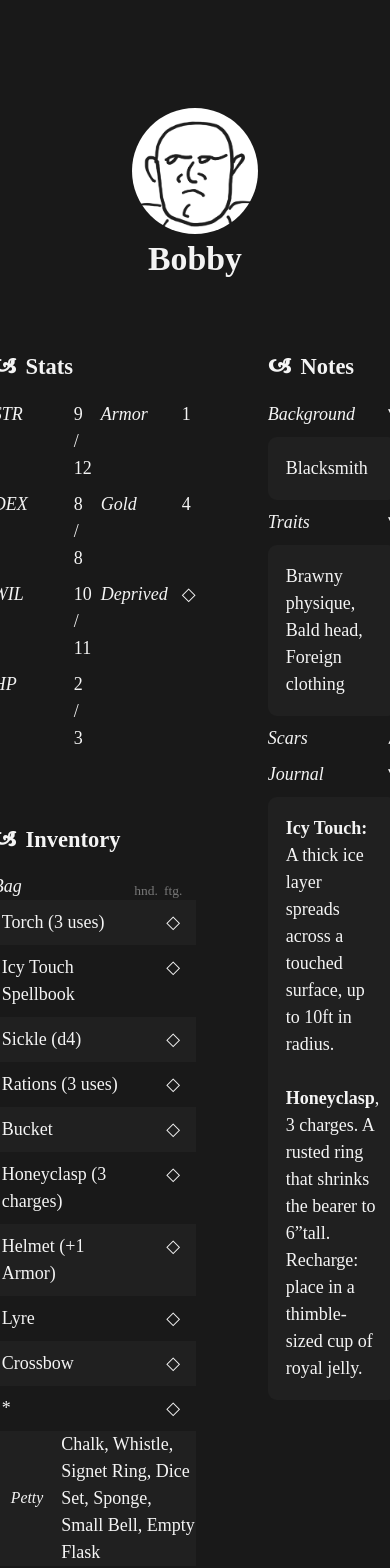
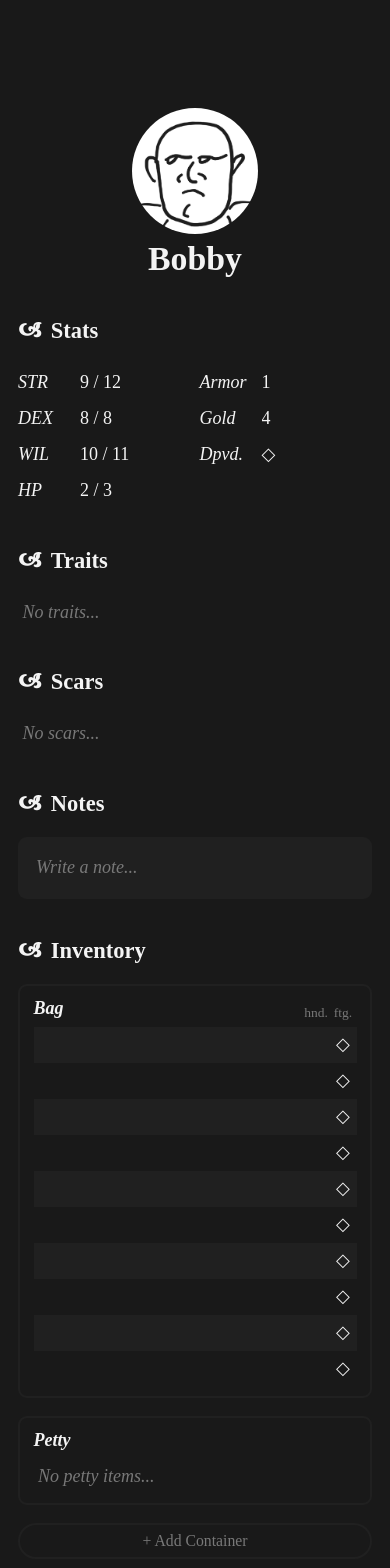
Before and after one commit to SyafiqSyech/char-sheet, a Vue app: page / in a window 390 px wide. Shown: the top 1568 px of the page. Built offline with nearby package versions, Linux system fonts and the light colour scheme; a web font is replaced by a local one.

Commit message:
added input types

```diff
--- a/package.json
+++ b/package.json
@@ -10,6 +10,7 @@
   },
   "dependencies": {
     "@tailwindcss/vite": "^4.1.6",
+    "quill": "^2.0.3",
     "tailwindcss": "^4.1.6",
     "vue": "^3.5.13"
   },
--- a/src/App.vue
+++ b/src/App.vue
@@ -1,13 +1,17 @@
 <script setup lang="ts">
 import image from './assets/bob.png';
+import NoteInput from './components/inputs/NoteInput.vue';
+import TextAreaInput from './components/inputs/TextAreaInput.vue';
+import TextInput from './components/inputs/TextInput.vue';
 </script>
 
 <template>
-  <div class="grid grid-cols-[minmax(auto,24rem)] lg:grid-cols-[repeat(2,24rem)] justify-center gap-16">
+  <div class="grid grid-cols-[minmax(auto,24rem)] lg:grid-cols-[repeat(2,24rem)] justify-center gap-8">
 
-    <div class="col-span-2">
+    <div class="lg:col-span-2">
       <div class="flex items-center flex-col gap-1">
-        <div class="h-28 w-28 rounded-full overflow-hidden flex justify-center items-center bg-[#f4f4f4] bg-cover" :style="{ backgroundImage: `url(${image})` }">
+        <div class="h-28 w-28 rounded-full overflow-hidden flex justify-center items-center bg-[#f4f4f4] bg-cover"
+          :style="{ backgroundImage: `url(${image})` }">
         </div>
         <div class="text-center">
           <div class="!text-3xl font-semibold">Bobby</div>
@@ -16,173 +20,183 @@ import image from './assets/bob.png';
       </div>
     </div>
 
-    <div class="flex flex-col gap-16">
+    <div class="flex flex-col gap-8">
+
       <div class="">
-        <div class="mb-4 font-semibold flex gap-2"><div class="!text-xl">🙦</div><div class="!text-xl">Stats</div></div>
-        <div class="stat grid grid-cols-[4rem_3fr_4rem_3fr] gap-2">
-          <div class="italic">STR</div>
-          <div class="">9 / 12</div>
-          <div class="italic">Armor</div>
-          <div class="">1</div>
-          <div class="italic">DEX</div>
-          <div class="">8 / 8</div>
-          <div class="italic">Gold</div>
-          <div class="">4</div>
-          <div class="italic">WIL</div>
-          <div class="">10 / 11</div>
-          <div class="italic">Deprived</div>
-          <div class="">◇</div>
-          <div class="italic">HP</div>
-          <div class="">2 / 3</div>
+        <div class="mb-4 font-semibold flex gap-2">
+          <div class="!text-xl">🙦</div>
+          <div class="!text-xl">Stats</div>
+        </div>
+        <div class="grid grid-cols-2 items-start gap-2">
+          <div class="grid grid-cols-[1fr_2fr] items-center">
+            <div class="italic">STR</div>
+            <textInput placeholder="0 / 0" initialText="9 / 12" />
+            <div class="italic">DEX</div>
+            <textInput placeholder="0 / 0" initialText="8 / 8" />
+            <div class="italic">WIL</div>
+            <textInput placeholder="0 / 0" initialText="10 / 11" />
+            <div class="italic">HP</div>
+            <textInput placeholder="0 / 0" initialText="2 / 3" />
+          </div>
+          <div class="grid grid-cols-[1fr_2fr] items-center">
+            <div class="italic">Armor</div>
+            <textInput placeholder="0" initialText="1" />
+            <div class="italic">Gold</div>
+            <textInput placeholder="0" initialText="4" />
+            <div class="italic">Dpvd.</div>
+            <div class="flex items-center p-1">
+              <div>◇</div>
+            </div>
+          </div>
         </div>
       </div>
 
       <div class="">
-        <div class="mb-4 font-semibold flex gap-2"><div class="!text-xl">🙦</div><div class="!text-xl">Inventory</div></div>
-        <div class="flex flex-col gap-4">
+        <div class="mb-4 font-semibold flex gap-2">
+          <div class="!text-xl">🙦</div>
+          <div class="!text-xl">Traits</div>
+        </div>
+        <TextAreaInput placeholder="No traits..." />
+      </div>
 
-          <div>
-            <div class="group w-full grid grid-cols-[1fr_1.5rem_1.5rem] items-end pr-2">
-              <div class="italic">Bag</div>
-              <div class="w-6 flex justify-center overflow-visible"><div class="!text-xs text-[#787878] cursor-help">hnd.</div></div>
-              <div class="w-6 flex justify-center overflow-visible"><div class="!text-xs text-[#787878] cursor-help">ftg.</div></div>
-            </div>
-            <div class="inv">
-              <div class="group w-full grid grid-cols-[1fr_1.5rem_1.5rem] p-2">
-                <div>Torch (3 uses)</div>
-                <div class="w-6 text-center opacity-0 group-hover:opacity-100 cursor-pointer transition-all">◇</div>
-                <div class="w-6 text-center">◇</div>
-              </div>
-              <div class="group w-full grid grid-cols-[1fr_1.5rem_1.5rem] p-2">
-                <div>Icy Touch Spellbook</div>
-                <div class="w-6 text-center opacity-0 group-hover:opacity-100 cursor-pointer transition-all">◇</div>
-                <div class="w-6 text-center">◇</div>
-              </div>
-              <div class="group w-full grid grid-cols-[1fr_1.5rem_1.5rem] p-2">
-                <div>Sickle (d4)</div>
-                <div class="w-6 text-center opacity-0 group-hover:opacity-100 cursor-pointer transition-all">◇</div>
-                <div class="w-6 text-center">◇</div>
-              </div>
-              <div class="group w-full grid grid-cols-[1fr_1.5rem_1.5rem] p-2">
-                <div>Rations (3 uses)</div>
-                <div class="w-6 text-center opacity-0 group-hover:opacity-100 cursor-pointer transition-all">◇</div>
-                <div class="w-6 text-center">◇</div>
-              </div>
-              <div class="group w-full grid grid-cols-[1fr_1.5rem_1.5rem] p-2">
-                <div>Bucket</div>
-                <div class="w-6 text-center opacity-0 group-hover:opacity-100 cursor-pointer transition-all">◇</div>
-                <div class="w-6 text-center">◇</div>
-              </div>
-              <div class="group w-full grid grid-cols-[1fr_1.5rem_1.5rem] p-2">
-                <div>Honeyclasp (3 charges)</div>
-                <div class="w-6 text-center opacity-0 group-hover:opacity-100 cursor-pointer transition-all">◇</div>
-                <div class="w-6 text-center">◇</div>
-              </div>
-              <div class="group w-full grid grid-cols-[1fr_1.5rem_1.5rem] p-2">
-                <div>Helmet (+1 Armor)</div>
-                <div class="w-6 text-center opacity-0 group-hover:opacity-100 cursor-pointer transition-all">◇</div>
-                <div class="w-6 text-center">◇</div>
-              </div>
-              <div class="group w-full grid grid-cols-[1fr_1.5rem_1.5rem] p-2">
-                <div>Lyre</div>
-                <div class="w-6 text-center opacity-0 group-hover:opacity-100 cursor-pointer transition-all">◇</div>
-                <div class="w-6 text-center">◇</div>
-              </div>
-              <div class="group w-full grid grid-cols-[1fr_1.5rem_1.5rem] p-2">
-                <div>Crossbow</div>
-                <div class="w-6 text-center opacity-0 group-hover:opacity-100 cursor-pointer transition-all">◇</div>
-                <div class="w-6 text-center">◇</div>
-              </div>
-              <div class="group w-full grid grid-cols-[1fr_1.5rem_1.5rem] p-2">
-                <div>*</div>
-                <div class="w-6 text-center opacity-0 group-hover:opacity-100 cursor-pointer transition-all">◇</div>
-                <div class="w-6 text-center">◇</div>
-              </div>
-            </div>
-            <div class="flex items-center bg-[#202020]">
-              <div class="italic !text-sm px-4">Petty</div>
-              <!-- <div>Chalk, Whistle, Signet Ring</div> -->
-              <div>Chalk, Whistle, Signet Ring, Dice Set, Sponge, Small Bell, Empty Flask</div>
-            </div>
-          </div>
+      <div class="">
+        <div class="mb-4 font-semibold flex gap-2">
+          <div class="!text-xl">🙦</div>
+          <div class="!text-xl">Scars</div>
+        </div>
+        <TextAreaInput placeholder="No scars..." />
+      </div>
 
-          <div class="!text-sm text-center">+ Add Container</div>
-
+      <div class="">
+        <div class="mb-4 font-semibold flex gap-2">
+          <div class="!text-xl">🙦</div>
+          <div class="!text-xl">Notes</div>
+        </div>
+        <div class="bg-[#202020] rounded-lg p-4">
+          <NoteInput placeholder="Write a note..." minHeight="48" />
         </div>
       </div>
     </div>
 
     <div class="">
-      <div class="mb-4 font-semibold flex gap-2"><div class="!text-xl">🙦</div><div class="!text-xl">Notes</div></div>
-      <div class="flex flex-col gap-2">
-        <div>
-          <div class="flex justify-between">
-            <div class="italic">Background</div>
-            <div class="rotate-180">▴</div>
+      <div class="mb-4 font-semibold flex gap-2">
+        <div class="!text-xl">🙦</div>
+        <div class="!text-xl">Inventory</div>
+      </div>
+
+      <div class="flex flex-col gap-4">
+        <div class="border-2 border-[#202020] rounded-lg py-2 px-3">
+          <div class="group w-full grid grid-cols-[1fr_1.5rem_1.5rem] items-end pb-1">
+            <div class="italic font-semibold">Bag</div>
+            <div class="w-6 flex justify-center overflow-visible">
+              <div class="!text-xs text-[#787878] cursor-help">hnd.</div>
+            </div>
+            <div class="w-6 flex justify-center overflow-visible">
+              <div class="!text-xs text-[#787878] cursor-help">ftg.</div>
+            </div>
           </div>
-          <div class="bg-[#202020] rounded-lg p-4 mt-2">
-            <div class="">
-              Blacksmith
+          <div class="inv">
+            <div class="group w-full grid grid-cols-[1fr_1.5rem_1.5rem]">
+              <TextInput />
+              <div class="w-6 h-full flex justify-center items-center">
+                <div class="opacity-0 group-hover:opacity-100 cursor-pointer transition-all">◇</div>
+              </div>
+              <div class="w-6 h-full flex justify-center items-center">◇</div>
+            </div>
+            <div class="group w-full grid grid-cols-[1fr_1.5rem_1.5rem]">
+              <TextInput />
+              <div class="w-6 h-full flex justify-center items-center">
+                <div class="opacity-0 group-hover:opacity-100 cursor-pointer transition-all">◇</div>
+              </div>
+              <div class="w-6 h-full flex justify-center items-center">◇</div>
+            </div>
+            <div class="group w-full grid grid-cols-[1fr_1.5rem_1.5rem]">
+              <TextInput />
+              <div class="w-6 h-full flex justify-center items-center">
+                <div class="opacity-0 group-hover:opacity-100 cursor-pointer transition-all">◇</div>
+              </div>
+              <div class="w-6 h-full flex justify-center items-center">◇</div>
+            </div>
+            <div class="group w-full grid grid-cols-[1fr_1.5rem_1.5rem]">
+              <TextInput />
+              <div class="w-6 h-full flex justify-center items-center">
+                <div class="opacity-0 group-hover:opacity-100 cursor-pointer transition-all">◇</div>
+              </div>
+              <div class="w-6 h-full flex justify-center items-center">◇</div>
+            </div>
+            <div class="group w-full grid grid-cols-[1fr_1.5rem_1.5rem]">
+              <TextInput />
+              <div class="w-6 h-full flex justify-center items-center">
+                <div class="opacity-0 group-hover:opacity-100 cursor-pointer transition-all">◇</div>
+              </div>
+              <div class="w-6 h-full flex justify-center items-center">◇</div>
+            </div>
+            <div class="group w-full grid grid-cols-[1fr_1.5rem_1.5rem]">
+              <TextInput />
+              <div class="w-6 h-full flex justify-center items-center">
+                <div class="opacity-0 group-hover:opacity-100 cursor-pointer transition-all">◇</div>
+              </div>
+              <div class="w-6 h-full flex justify-center items-center">◇</div>
+            </div>
+            <div class="group w-full grid grid-cols-[1fr_1.5rem_1.5rem]">
+              <TextInput />
+              <div class="w-6 h-full flex justify-center items-center">
+                <div class="opacity-0 group-hover:opacity-100 cursor-pointer transition-all">◇</div>
+              </div>
+              <div class="w-6 h-full flex justify-center items-center">◇</div>
+            </div>
+            <div class="group w-full grid grid-cols-[1fr_1.5rem_1.5rem]">
+              <TextInput />
+              <div class="w-6 h-full flex justify-center items-center">
+                <div class="opacity-0 group-hover:opacity-100 cursor-pointer transition-all">◇</div>
+              </div>
+              <div class="w-6 h-full flex justify-center items-center">◇</div>
+            </div>
+            <div class="group w-full grid grid-cols-[1fr_1.5rem_1.5rem]">
+              <TextInput />
+              <div class="w-6 h-full flex justify-center items-center">
+                <div class="opacity-0 group-hover:opacity-100 cursor-pointer transition-all">◇</div>
+              </div>
+              <div class="w-6 h-full flex justify-center items-center">◇</div>
+            </div>
+            <div class="group w-full grid grid-cols-[1fr_1.5rem_1.5rem]">
+              <TextInput />
+              <div class="w-6 h-full flex justify-center items-center">
+                <div class="opacity-0 group-hover:opacity-100 cursor-pointer transition-all">◇</div>
+              </div>
+              <div class="w-6 h-full flex justify-center items-center">◇</div>
             </div>
           </div>
         </div>
-        <div>
-          <div class="flex justify-between">
-            <div class="italic">Traits</div>
-            <div class="rotate-180">▴</div>
+
+        <div class="border-2 border-[#202020] rounded-lg py-2 px-3">
+          <div class="italic font-semibold pb-1">Petty</div>
+          <TextAreaInput placeholder="No petty items..." />
+        </div>
+
+        <!-- <div class="border-2 border-[#202020] rounded-lg py-2 px-3">
+          <div class="italic font-semibold pb-1">Cart</div>
+          <div class="inv">
+            <TextInput />
+            <TextInput />
+            <TextInput />
+            <TextInput />
           </div>
-          <div class="bg-[#202020] rounded-lg p-4 mt-2">
-            <div class="">
-              Brawny physique, Bald head, Foreign clothing
-            </div>
+        </div> -->
+
+        <div class="">
+          <div
+            class="text-[#787878] !text-sm py-1 px-3 text-center hover:bg-[#202020] border-2 border-[#202020] rounded-full cursor-pointer">
+            + Add Container
           </div>
         </div>
-        <div>
-          <div class="flex justify-between">
-            <div class="italic">Scars</div>
-            <div class="">▴</div>
-          </div>
-        </div>
-        <div>
-          <div class="flex justify-between">
-            <div class="italic">Journal</div>
-            <div class="rotate-180">▴</div>
-          </div>
-          <div class="bg-[#202020] rounded-lg p-4 mt-2">
-            <div class="">
-              <b class="">Icy Touch:</b> A thick ice layer spreads across a touched surface, up to 10ft in radius.<br><br>
-              <b class="">Honeyclasp</b>, 3 charges. A rusted ring that shrinks the bearer to 6”tall. Recharge: place in a thimble-sized cup of royal jelly.
-            </div>
-          </div>
-        </div>
-        <!-- <div class="bg-[#202020] rounded-lg p-4">
-          <div class="font-bold italic">🟄 Title</div>
-          <div class="">
-            <b>Icy Touch:</b> A thick ice layer spreads across a touched surface, up to 10ft in radius.<br><br>
-            <b>Honeyclasp</b>, 3 charges. A rusted ring that shrinks the bearer to 6”tall. Recharge: place in a thimble-sized cup of royal jelly.
-          </div>
-        </div>
-        <div class="bg-[#202020] rounded-lg p-4">
-          <div class="font-bold italic">🟄 Title</div>
-          <div class="">
-            <b>Icy Touch:</b> A thick ice layer spreads across a touched surface, up to 10ft in radius.<br><br>
-            <b>Honeyclasp</b>, 3 charges. A rusted ring that shrinks the bearer to 6”tall. Recharge: place in a thimble-sized cup of royal jelly.
-          </div>
-        </div>
-        <div class="bg-[#202020] rounded-lg p-4">
-          <div class="font-bold italic">🟄 Title</div>
-          <div class="">
-            <b>Icy Touch:</b> A thick ice layer spreads across a touched surface, up to 10ft in radius.<br><br>
-            <b>Honeyclasp</b>, 3 charges. A rusted ring that shrinks the bearer to 6”tall. Recharge: place in a thimble-sized cup of royal jelly.
-          </div>
-        </div> -->
       </div>
     </div>
   </div>
 </template>
 
 <style scoped>
-  .inv > div:nth-child(odd) {
-    background: #202020;
-  }
+.inv>div:nth-child(odd) {
+  background: #202020;
+}
 </style>
--- /dev/null
+++ b/src/components/inputs/NoteInput.vue
@@ -0,0 +1,131 @@
+<template>
+  <div>
+    <div ref="quillContainer">
+      <div ref="editor"></div>
+    </div>
+  </div>
+</template>
+
+<script>
+import Quill from 'quill';
+import 'quill/dist/quill.bubble.css';
+
+export default {
+  props: {
+    placeholder: {
+      type: String,
+      default: ''
+    },
+    initialText: {
+      type: String,
+      default: ''
+    },
+    minHeight: {
+      type: String,
+      default: '48'
+    },
+  },
+
+  data() {
+    return {
+      content: this.initialText,
+      quill: null
+    };
+  },
+
+  mounted() {
+    this.quill = new Quill(this.$refs.editor, {
+      theme: 'bubble',
+      modules: {
+        toolbar: ['bold', 'italic', 'underline']
+      },
+      formats: ['bold', 'italic', 'underline'],
+      placeholder: this.placeholder
+    });
+
+    this.quill.root.setAttribute('spellcheck', 'false');
+    this.quill.root.setAttribute('autocorrect', 'off');
+    this.quill.root.setAttribute('autocomplete', 'off');
+    this.quill.root.setAttribute('autocapitalize', 'off');
+
+    // Set initial content
+    if (this.initialText) {
+      this.quill.setText(this.initialText);
+    }
+
+    // Update content on text change
+    this.quill.on('text-change', () => {
+      this.content = this.quill.getText().trim();
+      this.$emit('input', this.content);
+    });
+
+    // Add 'input' class to the Quill editor
+    const editorElement = this.$refs.editor.querySelector('.ql-editor');
+    if (editorElement) {
+      editorElement.classList.add('min-h-'+ this.minHeight);
+    }
+  }
+};
+</script>
+
+<style>
+.ql-editor {
+  padding: 0 !important;
+  font-size: 1rem !important;
+}
+
+/* .ql-snow {
+  border: none !important;
+}
+
+.ql-toolbar {
+  padding: 0 !important;
+}
+
+.ql-formats {
+  margin: 0 !important;
+} */
+
+.ql-tooltip {
+  background-color: #2a2a2a !important;
+  border-radius: 50px !important;
+  transform: translateY(6px) !important;
+}
+
+.ql-tooltip-arrow {
+  display: none !important;
+}
+
+.ql-formats {
+  margin: 6px 10px !important;
+}
+
+.ql-stroke {
+  stroke: #787878 !important;
+}
+
+.ql-fill {
+  fill: #787878 !important;
+}
+
+button:hover .ql-stroke {
+  stroke: #f4f4f4 !important;
+}
+
+button.ql-active .ql-stroke {
+  stroke: #f4f4f4 !important;
+}
+
+button:hover .ql-fill {
+  fill: #f4f4f4 !important;
+}
+
+button.ql-active .ql-fill {
+  fill: #f4f4f4 !important;
+}
+
+.ql-editor.ql-blank::before {
+  color: #787878;
+  left: 0;
+}
+</style>
--- /dev/null
+++ b/src/components/inputs/TextAreaInput.vue
@@ -0,0 +1,70 @@
+<template>
+  <div>
+    <textarea
+      :placeholder="placeholder"
+      v-model="content"
+      @input="handleInput"
+      ref="textAreaInput"
+      class="input text-area-input p-1 w-full overflow-x-hidden"
+      rows="1"
+      spellcheck="false"
+      autocorrect="off"
+      autocomplete="off"
+    ></textarea>
+  </div>
+</template>
+
+<script>
+export default {
+  props: {
+    placeholder: {
+      type: String,
+      default: ''
+    },
+    initialText: {
+      type: String,
+      default: ''
+    },
+    maxChars: {
+      type: Number,
+      default: null
+    },
+    maxHeight: {
+      type: Boolean,
+      default: false
+    }
+  },
+  data() {
+    return {
+      content: this.initialText,
+    };
+  },
+  methods: {
+    handleInput() {
+      this.autoResize();
+    },
+    autoResize() {
+      const el = this.$refs.textAreaInput;
+      el.style.height = 'auto';
+      el.style.height = el.scrollHeight + 'px';
+    },
+  },
+  mounted() {
+    this.handleInput();
+    if (this.maxChars) {
+      this.$refs.textAreaInput.setAttribute('maxlength', this.maxChars);
+    }
+    if (this.maxHeight) {
+      this.$refs.textAreaInput.classList.add('max-h-18');
+    }
+  }
+};
+</script>
+
+<style>
+.text-area-input {
+  resize: none;
+  white-space: normal;
+  vertical-align: top;
+}
+</style>
--- /dev/null
+++ b/src/components/inputs/TextInput.vue
@@ -0,0 +1,49 @@
+<template>
+  <div>
+    <input
+      type="text"
+      :placeholder="placeholder"
+      v-model="content"
+      @input="handleInput"
+      ref="textInput"
+      class="input p-1 w-full"
+      rows="1"
+      spellcheck="false"
+      autocorrect="off"
+      autocomplete="off"
+    ></input>
+  </div>
+</template>
+
+<script>
+export default {
+  props: {
+    placeholder: {
+      type: String,
+      default: ''
+    },
+    initialText: {
+      type: String,
+      default: ''
+    },
+    maxChars: {
+      type: Number,
+      default: null
+    },
+  },
+  data() {
+    return {
+      content: this.initialText,
+    };
+  },
+  mounted() {
+    if (this.maxChars) {
+      this.$refs.textInput.setAttribute('maxlength', this.maxChars);
+    }
+  }
+};
+</script>
+
+<style>
+
+</style>
--- a/src/style.css
+++ b/src/style.css
@@ -11,6 +11,43 @@ body {
   @apply py-24 px-4;
 }
 
+.input:hover {
+  background-color: #f4f4f40d;
+}
+
+.input:focus {
+  outline: 1px dashed #787878;
+  /* outline-offset: 3px; */
+  /* background-color: #f4f4f406; */
+}
+
+.input::placeholder {
+  font-style: italic;
+  color: #787878;
+}
+
+.input::-webkit-scrollbar {
+  width: 4px;
+  height: 4px;
+  display: none;
+}
+
+.input:hover::-webkit-scrollbar, .input:focus::-webkit-scrollbar {
+  display: block;
+}
+
+.input::-webkit-scrollbar-track {
+  background: transparent;
+}
+
+.input::-webkit-scrollbar-thumb {
+  background: #3d3d3d;
+}
+
+.input::-webkit-scrollbar-thumb:hover {
+  background: #787878;
+}
+
 ::selection {
   background-color: #4d4569;
   color: #c6bce7;
```
Also changed, not shown: 1 other file (tests, documents, lock files or other folders).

Exercise directions: Working from the entries above, find every line in which the word "NoteInput" occurs and copy it.

Result for this exercise:
+import NoteInput from './components/inputs/NoteInput.vue';
+          <NoteInput placeholder="Write a note..." minHeight="48" />
+++ b/src/components/inputs/NoteInput.vue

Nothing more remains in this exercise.